The Energy Performance Buildings Directive (EPBD) – aims to improve the energy performance of buildings within the European Union, considering outdoor climatic and local conditions, as well as indoor climate requirements and cost-effectiveness. The EPBD considers the whole life carbon point of view of a building.

The Energy Efficiency Directive (EED) – sets ambitious targets for the member states to reduce their energy consumption.


Besides the actions taken inside the EU, the union is also paying attention to the products and materials from outside. Imported products need to lower their carbon footprint which notation has led to the development of the CBAM, Carbon Border Adjustment Mechanism. It ensures that the products and materials entering the European Union are in unison with the ones from inside and that the import of carbon-positive steel is heavily restricted. This, in turn, drives the companies inside the union to find more sustainable suppliers.

Thanks to the legislation, the EU market is a frontrunner in low-carbon steel. What is done inside the EU also gives a push to other markets such as China and the US – the global market will slowly change.

In addition to regulations and standards, the EU offers its member states and companies in the trading area various incentives that make everyday life easier and gently guide them in the right direction - not with a stick but with a carrot. The incentives also enable the environmental efforts of small companies, although they may not be enough to change the overall direction of the industry.

Peikko already complies with the most common regulations in the construction industry and meets industry requirements, which serves as a basis for new innovations and enables development and continuous improvement. Peikko’s products and manufacturing units have EPDs as standard, and they are third-party verified as required by ISO 14025 Type III EPDs.


Go the extra mile – forerunners lead the industry

A forerunner is the one who shows the way and creates something new. The prerequisite for being a pioneer is that the basics are already in order. Those companies that adopt regulations and standards as part of their operations only out of necessity will also act as followers in the development of the industry.

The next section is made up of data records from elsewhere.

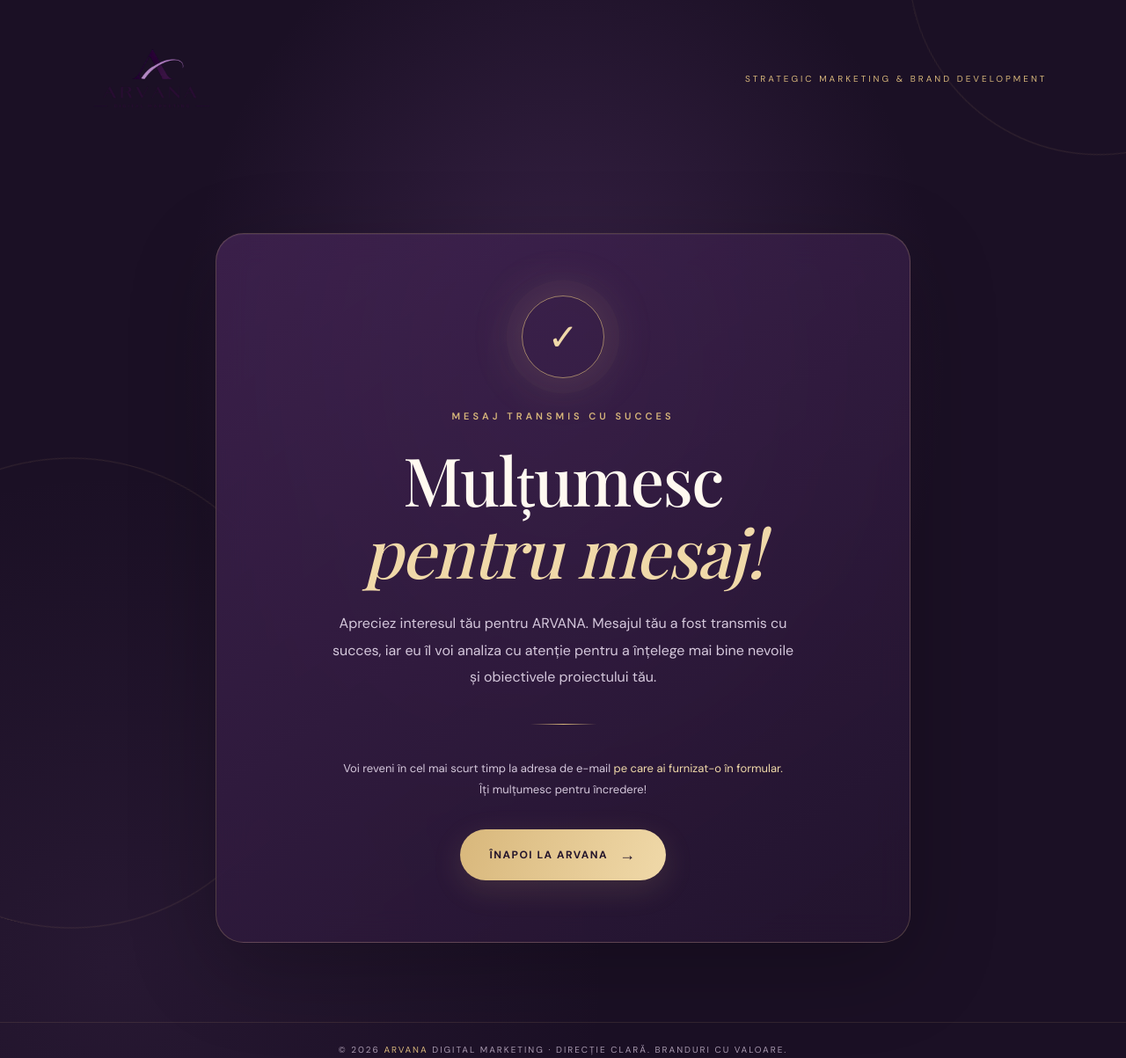
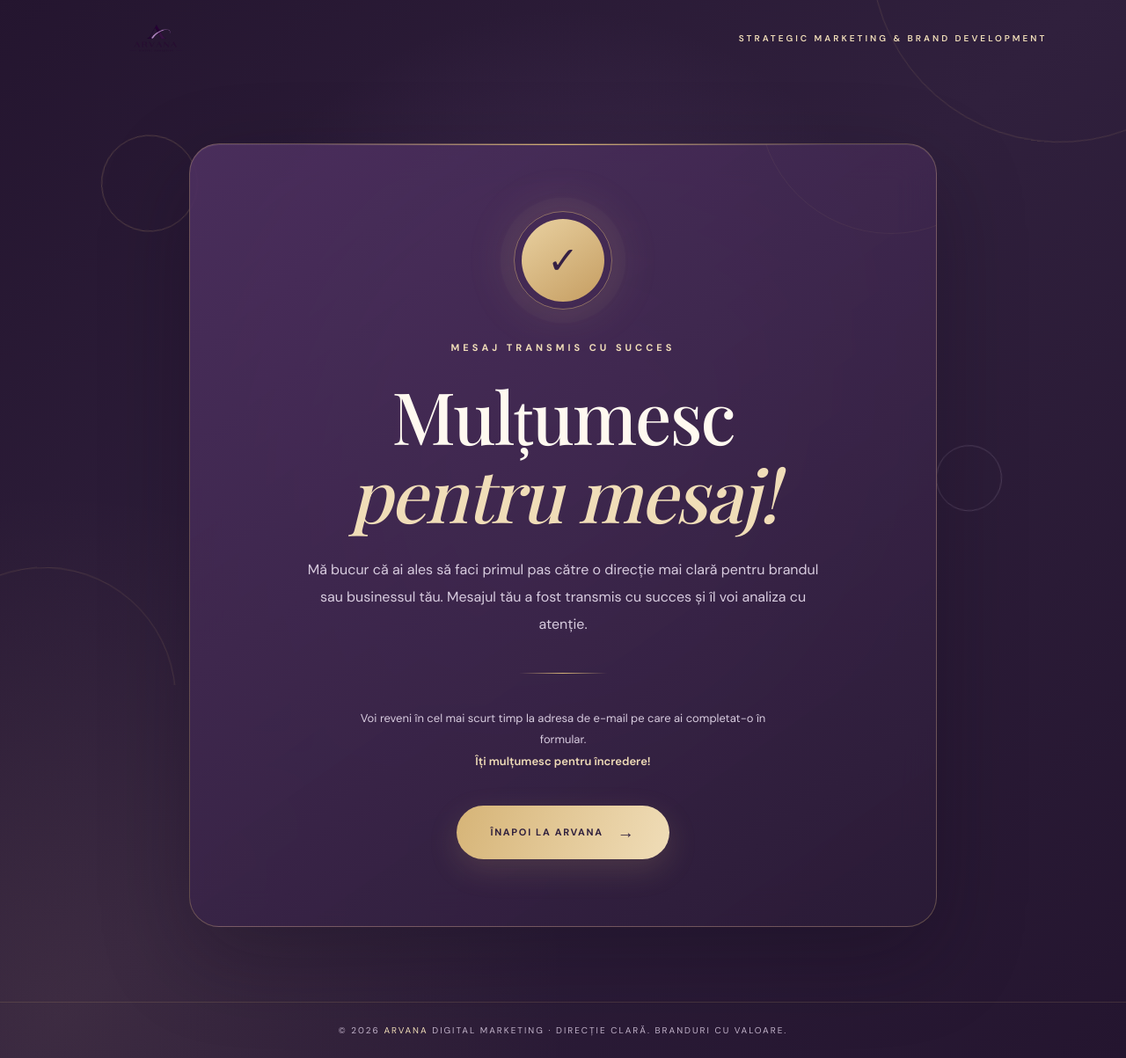
Before and after one commit to marianapastean/arvana-digital-marketing, a plain HTML site: page thank-you.html in a window 1280 px wide. Shown: the part 21-1224 px from the top of the page at 88% size. Drawn offline with nearby package versions, Linux system fonts and the light colour scheme.

Commit message:
Revise thank-you page layout and content
Updated the thank-you page with improved styling, descriptions, and structure.

```diff
--- a/thank-you.html
+++ b/thank-you.html
@@ -4,25 +4,29 @@
 <head>
   <meta charset="UTF-8">
   <meta name="viewport" content="width=device-width, initial-scale=1.0">
-  <meta name="theme-color" content="#1b1025">
-  <meta name="description" content="Mulțumim pentru mesaj. ARVANA Digital Marketing va reveni în curând cu un răspuns.">
-  <title>Mulțumesc pentru mesaj! | ARVANA Digital Marketing</title>
+  <meta name="theme-color" content="#24152F">
+
+  <title>Mulțumesc pentru mesaj | ARVANA Digital Marketing</title>
+
+  <meta name="description" content="Îți mulțumesc pentru mesaj. Voi reveni în curând cu un răspuns. ARVANA Digital Marketing – Direcție clară. Branduri cu valoare.">
 
   <link rel="preconnect" href="https://fonts.googleapis.com">
   <link rel="preconnect" href="https://fonts.gstatic.com" crossorigin>
-  <link href="https://fonts.googleapis.com/css2?family=DM+Sans:wght@400;500;600;700&family=Playfair+Display:wght@500;600;700&display=swap" rel="stylesheet">
+
+  <link href="https://fonts.googleapis.com/css2?family=DM+Sans:wght@400;500;600;700&family=Playfair+Display:wght@400;500;600;700&display=swap" rel="stylesheet">
 
   <style>
     :root {
-      --background: #1b1025;
-      --background-light: #291737;
-      --plum: #432454;
-      --purple: #76508c;
-      --gold: #d8b77b;
-      --gold-light: #f0d9a9;
-      --ivory: #fff9f0;
-      --muted: #d5c8dc;
-      --line: rgba(216, 183, 123, 0.25);
+      --plum-dark: #24152F;
+      --plum: #352044;
+      --plum-light: #513264;
+      --royal-purple: #73518B;
+      --lavender: #D5C2E2;
+      --gold: #D6B477;
+      --gold-light: #F0DDB8;
+      --ivory: #FFF9F0;
+      --text-muted: #D8CCDF;
+      --border: rgba(214, 180, 119, 0.32);
     }
 
     * {
@@ -37,51 +41,96 @@
 
     body {
       min-height: 100vh;
+      overflow-x: hidden;
       font-family: "DM Sans", sans-serif;
       color: var(--ivory);
+
       background:
-        radial-gradient(ellipse at 50% 35%, rgba(111, 68, 133, 0.35), transparent 48%),
-        radial-gradient(circle at 10% 90%, rgba(120, 78, 139, 0.13), transparent 35%),
-        var(--background);
+        radial-gradient(
+          ellipse at 50% 42%,
+          rgba(115, 81, 139, 0.34) 0%,
+          transparent 48%
+        ),
+        radial-gradient(
+          circle at 5% 95%,
+          rgba(214, 180, 119, 0.08),
+          transparent 35%
+        ),
+        linear-gradient(
+          135deg,
+          #24152F 0%,
+          #30203D 50%,
+          #24152F 100%
+        );
+
       display: flex;
       flex-direction: column;
-      overflow-x: hidden;
     }
 
-    body::before,
-    body::after {
-      content: "";
+    /* DECORATIVE BACKGROUND */
+
+    .ambient {
       position: fixed;
-      width: 420px;
-      height: 420px;
-      border: 1px solid rgba(216, 183, 123, 0.12);
-      border-radius: 50%;
+      inset: 0;
+      overflow: hidden;
       pointer-events: none;
-      animation: orbit 24s linear infinite;
+      z-index: 0;
     }
 
-    body::before {
-      top: -230px;
-      right: -180px;
+    .orb {
+      position: absolute;
+      border-radius: 50%;
+      border: 1px solid rgba(214, 180, 119, 0.16);
+      animation: float 12s ease-in-out infinite;
     }
 
-    body::after {
-      bottom: -270px;
-      left: -180px;
-      width: 520px;
-      height: 520px;
-      animation-direction: reverse;
+    .orb-one {
+      width: 430px;
+      height: 430px;
+      top: -230px;
+      right: -140px;
     }
 
-    @keyframes orbit {
-      from { transform: rotate(0deg) scale(1); }
-      50% { transform: rotate(180deg) scale(1.06); }
-      to { transform: rotate(360deg) scale(1); }
+    .orb-two {
+      width: 300px;
+      height: 300px;
+      bottom: -170px;
+      left: -100px;
+      animation-delay: -5s;
     }
 
-    .navbar {
+    .orb-three {
+      width: 110px;
+      height: 110px;
+      top: 24%;
+      left: 9%;
+      border-color: rgba(214, 180, 119, 0.25);
+      animation-duration: 9s;
+    }
+
+    .orb-four {
+      width: 75px;
+      height: 75px;
+      right: 11%;
+      bottom: 23%;
+      border-color: rgba(213, 194, 226, 0.2);
+      animation-delay: -3s;
+    }
+
+    @keyframes float {
+      0%, 100% {
+        transform: translateY(0) rotate(0deg);
+      }
+      50% {
+        transform: translateY(-18px) rotate(8deg);
+      }
+    }
+
+    /* HEADER */
+
+    header {
       width: 100%;
-      padding: 28px 7%;
+      padding: 27px 7%;
       display: flex;
       align-items: center;
       justify-content: space-between;
@@ -90,104 +139,178 @@
     }
 
     .logo {
-      display: flex;
+      display: inline-flex;
       align-items: center;
       text-decoration: none;
     }
 
     .logo img {
+      width: 175px;
+      max-height: 75px;
+      object-fit: contain;
       display: block;
-      width: 165px;
-      height: auto;
-      object-fit: contain;
     }
 
-    .nav-label {
-      color: var(--gold);
+    .header-label {
+      color: var(--gold-light);
       font-size: 10px;
+      font-weight: 600;
       letter-spacing: 3px;
       text-transform: uppercase;
     }
 
+    /* MAIN */
+
     main {
       flex: 1;
+      min-height: 650px;
       display: flex;
       align-items: center;
       justify-content: center;
-      padding: 65px 22px 90px;
+      padding: 55px 22px 85px;
       position: relative;
       z-index: 1;
     }
 
-    .confirmation {
+    .confirmation-card {
       width: 100%;
-      max-width: 790px;
+      max-width: 850px;
+      position: relative;
+      overflow: hidden;
       text-align: center;
-      padding: 70px 55px;
-      border: 1px solid var(--line);
-      border-radius: 32px;
-      background: linear-gradient(
-        145deg,
-        rgba(67, 36, 84, 0.78),
-        rgba(35, 20, 47, 0.88)
-      );
+
+      padding: 76px 65px;
+
+      border: 1px solid var(--border);
+      border-radius: 34px;
+
+      background:
+        linear-gradient(
+          145deg,
+          rgba(81, 50, 100, 0.83),
+          rgba(42, 27, 54, 0.94)
+        );
+
       box-shadow:
-        0 30px 100px rgba(0, 0, 0, 0.22),
-        inset 0 1px 0 rgba(255, 255, 255, 0.06);
-      backdrop-filter: blur(18px);
-      animation: reveal 1s ease both;
+        0 35px 100px rgba(16, 8, 22, 0.28),
+        inset 0 1px 0 rgba(255, 255, 255, 0.08);
+
+      backdrop-filter: blur(20px);
+
+      animation: cardEntrance 1s cubic-bezier(.2,.8,.2,1) both;
     }
 
-    @keyframes reveal {
+    .confirmation-card::before {
+      content: "";
+      position: absolute;
+      top: 0;
+      left: 15%;
+      width: 70%;
+      height: 1px;
+      background: linear-gradient(
+        90deg,
+        transparent,
+        var(--gold),
+        transparent
+      );
+    }
+
+    .confirmation-card::after {
+      content: "";
+      position: absolute;
+      width: 300px;
+      height: 300px;
+      border-radius: 50%;
+      border: 1px solid rgba(214, 180, 119, 0.07);
+      top: -200px;
+      right: -100px;
+      pointer-events: none;
+    }
+
+    @keyframes cardEntrance {
       from {
         opacity: 0;
-        transform: translateY(28px);
+        transform: translateY(35px) scale(.98);
       }
       to {
         opacity: 1;
-        transform: translateY(0);
+        transform: translateY(0) scale(1);
       }
     }
 
-    .success-icon {
-      width: 94px;
-      height: 94px;
-      border: 1px solid rgba(216, 183, 123, 0.65);
+    /* SUCCESS SYMBOL */
+
+    .success-wrapper {
+      width: 112px;
+      height: 112px;
+      margin: 0 auto 36px;
       border-radius: 50%;
-      margin: 0 auto 36px;
+      padding: 8px;
+      border: 1px solid rgba(214, 180, 119, 0.5);
+
       display: flex;
       align-items: center;
       justify-content: center;
-      color: var(--gold-light);
-      font-size: 42px;
-      font-weight: 300;
+
       box-shadow:
-        0 0 0 12px rgba(216, 183, 123, 0.04),
-        0 0 45px rgba(216, 183, 123, 0.13);
-      animation: pulse 3s ease-in-out infinite;
+        0 0 0 12px rgba(214, 180, 119, 0.035),
+        0 0 50px rgba(214, 180, 119, 0.12);
+
+      animation: successPulse 4s ease-in-out infinite;
     }
 
-    @keyframes pulse {
-      0%, 100% { box-shadow: 0 0 0 12px rgba(216, 183, 123, 0.04), 0 0 45px rgba(216, 183, 123, 0.13); }
-      50% { box-shadow: 0 0 0 19px rgba(216, 183, 123, 0.02), 0 0 65px rgba(216, 183, 123, 0.2); }
+    .success-inner {
+      width: 100%;
+      height: 100%;
+      border-radius: 50%;
+
+      display: flex;
+      align-items: center;
+      justify-content: center;
+
+      background: linear-gradient(
+        145deg,
+        #E9D1A1,
+        #C59D61
+      );
+
+      color: #352044;
+      font-size: 43px;
+      font-weight: 400;
     }
 
+    @keyframes successPulse {
+      0%, 100% {
+        box-shadow:
+          0 0 0 12px rgba(214, 180, 119, 0.035),
+          0 0 50px rgba(214, 180, 119, 0.12);
+      }
+      50% {
+        box-shadow:
+          0 0 0 19px rgba(214, 180, 119, 0.025),
+          0 0 65px rgba(214, 180, 119, 0.2);
+      }
+    }
+
+    /* TEXT */
+
     .eyebrow {
-      color: var(--gold);
+      color: var(--gold-light);
       font-size: 11px;
-      font-weight: 600;
+      font-weight: 700;
       letter-spacing: 4px;
       text-transform: uppercase;
-      margin-bottom: 24px;
+      margin-bottom: 26px;
     }
 
     h1 {
       font-family: "Playfair Display", serif;
-      font-size: clamp(42px, 7vw, 76px);
+      font-size: clamp(48px, 7vw, 82px);
+      font-weight: 500;
       line-height: 1.08;
-      font-weight: 500;
-      letter-spacing: -1.5px;
-      margin-bottom: 26px;
+      letter-spacing: -2px;
+      color: var(--ivory);
+      margin-bottom: 27px;
     }
 
     h1 span {
@@ -197,11 +320,12 @@
     }
 
     .description {
-      max-width: 540px;
+      max-width: 590px;
       margin: 0 auto;
-      color: var(--muted);
+      color: var(--text-muted);
       font-size: 16px;
-      line-height: 1.9;
+      line-height: 1.95;
+      font-weight: 400;
     }
 
     .description strong {
@@ -209,137 +333,215 @@
       font-weight: 600;
     }
 
-    .divider {
-      width: 75px;
+    /* GOLD DIVIDER */
+
+    .gold-divider {
+      width: 100px;
       height: 1px;
-      margin: 38px auto;
-      background: linear-gradient(90deg, transparent, var(--gold), transparent);
+      margin: 39px auto;
+      background: linear-gradient(
+        90deg,
+        transparent,
+        var(--gold),
+        transparent
+      );
     }
 
+    /* NEXT STEP */
+
     .next-step {
-      color: var(--muted);
+      max-width: 480px;
+      margin: 0 auto 37px;
+      color: var(--text-muted);
       font-size: 13px;
-      line-height: 1.8;
-      margin-bottom: 34px;
+      line-height: 1.9;
     }
 
-    .next-step span {
+    .next-step strong {
       color: var(--gold-light);
+      font-weight: 600;
     }
 
-    .button {
+    /* BUTTON */
+
+    .back-button {
+      min-height: 61px;
       display: inline-flex;
       align-items: center;
       justify-content: center;
-      gap: 13px;
-      min-height: 58px;
-      padding: 0 34px;
+      gap: 16px;
+
+      padding: 0 38px;
       border-radius: 50px;
-      background: linear-gradient(110deg, #d8b77b, #f0d9a9);
-      color: #24152b;
-      font-size: 12px;
+
+      background: linear-gradient(
+        110deg,
+        #D6B477,
+        #F0DDB8
+      );
+
+      color: #30203D;
+      text-decoration: none;
+
+      font-size: 11px;
       font-weight: 700;
-      letter-spacing: 1.5px;
-      text-decoration: none;
+      letter-spacing: 1.7px;
       text-transform: uppercase;
-      transition: transform 0.3s ease, box-shadow 0.3s ease;
-      box-shadow: 0 10px 35px rgba(216, 183, 123, 0.14);
+
+      box-shadow: 0 12px 35px rgba(214, 180, 119, 0.16);
+
+      transition:
+        transform .35s ease,
+        box-shadow .35s ease,
+        background .35s ease;
     }
 
-    .button:hover {
-      transform: translateY(-4px);
-      box-shadow: 0 16px 45px rgba(216, 183, 123, 0.25);
+    .back-button:hover {
+      transform: translateY(-5px);
+      box-shadow: 0 18px 45px rgba(214, 180, 119, 0.28);
+      background: linear-gradient(
+        110deg,
+        #F0DDB8,
+        #E2C58F
+      );
     }
 
-    .button .arrow {
-      font-size: 18px;
-      transition: transform 0.3s ease;
+    .back-button .arrow {
+      font-size: 19px;
+      transition: transform .3s ease;
     }
 
-    .button:hover .arrow {
+    .back-button:hover .arrow {
       transform: translateX(5px);
     }
 
+    /* FOOTER */
+
     footer {
-      padding: 24px;
+      padding: 25px 20px;
       text-align: center;
-      border-top: 1px solid rgba(216, 183, 123, 0.12);
+      border-top: 1px solid rgba(214, 180, 119, 0.16);
       position: relative;
       z-index: 1;
     }
 
     footer p {
-      color: #a99ab0;
+      color: #C2B3CA;
       font-size: 10px;
       letter-spacing: 2px;
       text-transform: uppercase;
     }
 
     footer span {
-      color: var(--gold);
+      color: var(--gold-light);
     }
 
-    @media (max-width: 600px) {
-      .navbar {
-        padding: 23px 6%;
+    /* RESPONSIVE */
+
+    @media (max-width: 700px) {
+      header {
+        padding: 22px 6%;
       }
 
       .logo img {
-        width: 135px;
+        width: 140px;
       }
 
-      .nav-label {
+      .header-label {
+        max-width: 125px;
         font-size: 8px;
+        line-height: 1.6;
         letter-spacing: 1.5px;
+        text-align: right;
       }
 
       main {
-        padding: 40px 16px 55px;
+        min-height: auto;
+        padding: 45px 16px 65px;
       }
 
-      .confirmation {
-        padding: 52px 23px;
-        border-radius: 24px;
+      .confirmation-card {
+        padding: 55px 25px;
+        border-radius: 25px;
       }
 
-      .success-icon {
-        width: 78px;
-        height: 78px;
+      .success-wrapper {
+        width: 90px;
+        height: 90px;
+        margin-bottom: 31px;
+      }
+
+      .success-inner {
         font-size: 35px;
-        margin-bottom: 30px;
       }
 
       .eyebrow {
         font-size: 9px;
         letter-spacing: 2.5px;
+        margin-bottom: 22px;
       }
 
       h1 {
-        font-size: clamp(39px, 11vw, 56px);
+        font-size: clamp(43px, 11vw, 62px);
+        letter-spacing: -1px;
       }
 
       .description {
         font-size: 14px;
+        line-height: 1.85;
       }
 
-      .button {
+      .gold-divider {
+        margin: 31px auto;
+      }
+
+      .next-step {
+        font-size: 12px;
+      }
+
+      .back-button {
         width: 100%;
         padding: 0 20px;
         font-size: 10px;
       }
 
+      .orb-three {
+        left: -45px;
+      }
+
+      .orb-four {
+        right: -25px;
+      }
+
       footer p {
-        font-size: 9px;
-        letter-spacing: 1.3px;
+        font-size: 8px;
+        letter-spacing: 1.2px;
+        line-height: 1.8;
+      }
+    }
+
+    @media (max-width: 380px) {
+      .header-label {
+        display: none;
+      }
+
+      .confirmation-card {
+        padding: 48px 19px;
+      }
+
+      h1 {
+        font-size: 42px;
       }
     }
 
     @media (prefers-reduced-motion: reduce) {
-      *, *::before, *::after {
+      *,
+      *::before,
+      *::after {
         animation-duration: 0.01ms !important;
         animation-iteration-count: 1 !important;
+        transition-duration: 0.01ms !important;
         scroll-behavior: auto !important;
-        transition-duration: 0.01ms !important;
       }
     }
   </style>
@@ -347,25 +549,41 @@
 
 <body>
 
-  <header class="navbar">
-    <a class="logo" href="https://marianapastean.github.io/arvana-digital-marketing/" aria-label="ARVANA - pagina principal">
+  <div class="ambient" aria-hidden="true">
+    <div class="orb orb-one"></div>
+    <div class="orb orb-two"></div>
+    <div class="orb orb-three"></div>
+    <div class="orb orb-four"></div>
+  </div>
+
+  <header>
+    <a
+      class="logo"
+      href="https://marianapastean.github.io/arvana-digital-marketing/"
+      aria-label="ARVANA - pagina principal"
+    >
       <img
         src="https://raw.githubusercontent.com/marianapastean/arvana-digital-marketing/main/Logo%20-%20ARVANA%20Digital%20Marketing%20%281%29.png"
         alt="ARVANA Digital Marketing"
       >
     </a>
 
-    <span class="nav-label">Strategic Marketing & Brand Development</span>
+    <div class="header-label">
+      Strategic Marketing & Brand Development
+    </div>
   </header>
 
   <main>
-    <section class="confirmation">
 
-      <div class="success-icon" aria-label="Mesaj trimis cu succes">
-        ✓
+    <section class="confirmation-card">
+
+      <div class="success-wrapper">
+        <div class="success-inner">✓</div>
       </div>
 
-      <p class="eyebrow">Mesaj transmis cu succes</p>
+      <p class="eyebrow">
+        Mesaj transmis cu succes
+      </p>
 
       <h1>
         Mulțumesc
@@ -373,23 +591,23 @@
       </h1>
 
       <p class="description">
-        Apreciez interesul tău pentru ARVANA.
-        Mesajul tău a fost transmis cu succes, iar eu îl voi analiza
-        cu atenție pentru a înțelege mai bine nevoile și obiectivele
-        proiectului tău.
+        Mă bucur că ai ales să faci primul pas către o direcție
+        mai clară pentru brandul sau businessul tău.
+        Mesajul tău a fost transmis cu succes și îl voi analiza
+        cu atenție.
       </p>
 
-      <div class="divider"></div>
+      <div class="gold-divider"></div>
 
       <p class="next-step">
         Voi reveni în cel mai scurt timp la adresa de e-mail
-        <span>pe care ai furnizat-o în formular.</span>
+        pe care ai completat-o în formular.
         <br>
-        Îți mulțumesc pentru încredere!
+        <strong>Îți mulțumesc pentru încredere!</strong>
       </p>
 
       <a
-        class="button"
+        class="back-button"
         href="https://marianapastean.github.io/arvana-digital-marketing/"
       >
         Înapoi la ARVANA
@@ -397,10 +615,14 @@
       </a>
 
     </section>
+
   </main>
 
   <footer>
-    <p>© 2026 <span>ARVANA</span> Digital Marketing · Direcție clară. Branduri cu valoare.</p>
+    <p>
+      © 2026 <span>ARVANA</span> Digital Marketing
+      · Direcție clară. Branduri cu valoare.
+    </p>
   </footer>
 
 </body>
```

We in the building industry need to be innovative in creating solutions that are good for people, economical, and yet ecological. We need to provide products and solutions that greatly improve the sustainability of buildings during their whole life cycle. In addition, by providing our customers with products manufactured by using recycled raw materials with lower CO2 emissions in the process, even challenging environmental targets can be achieved sooner than expected.

You are welcome to find out more about sustainability building blocks in our next article!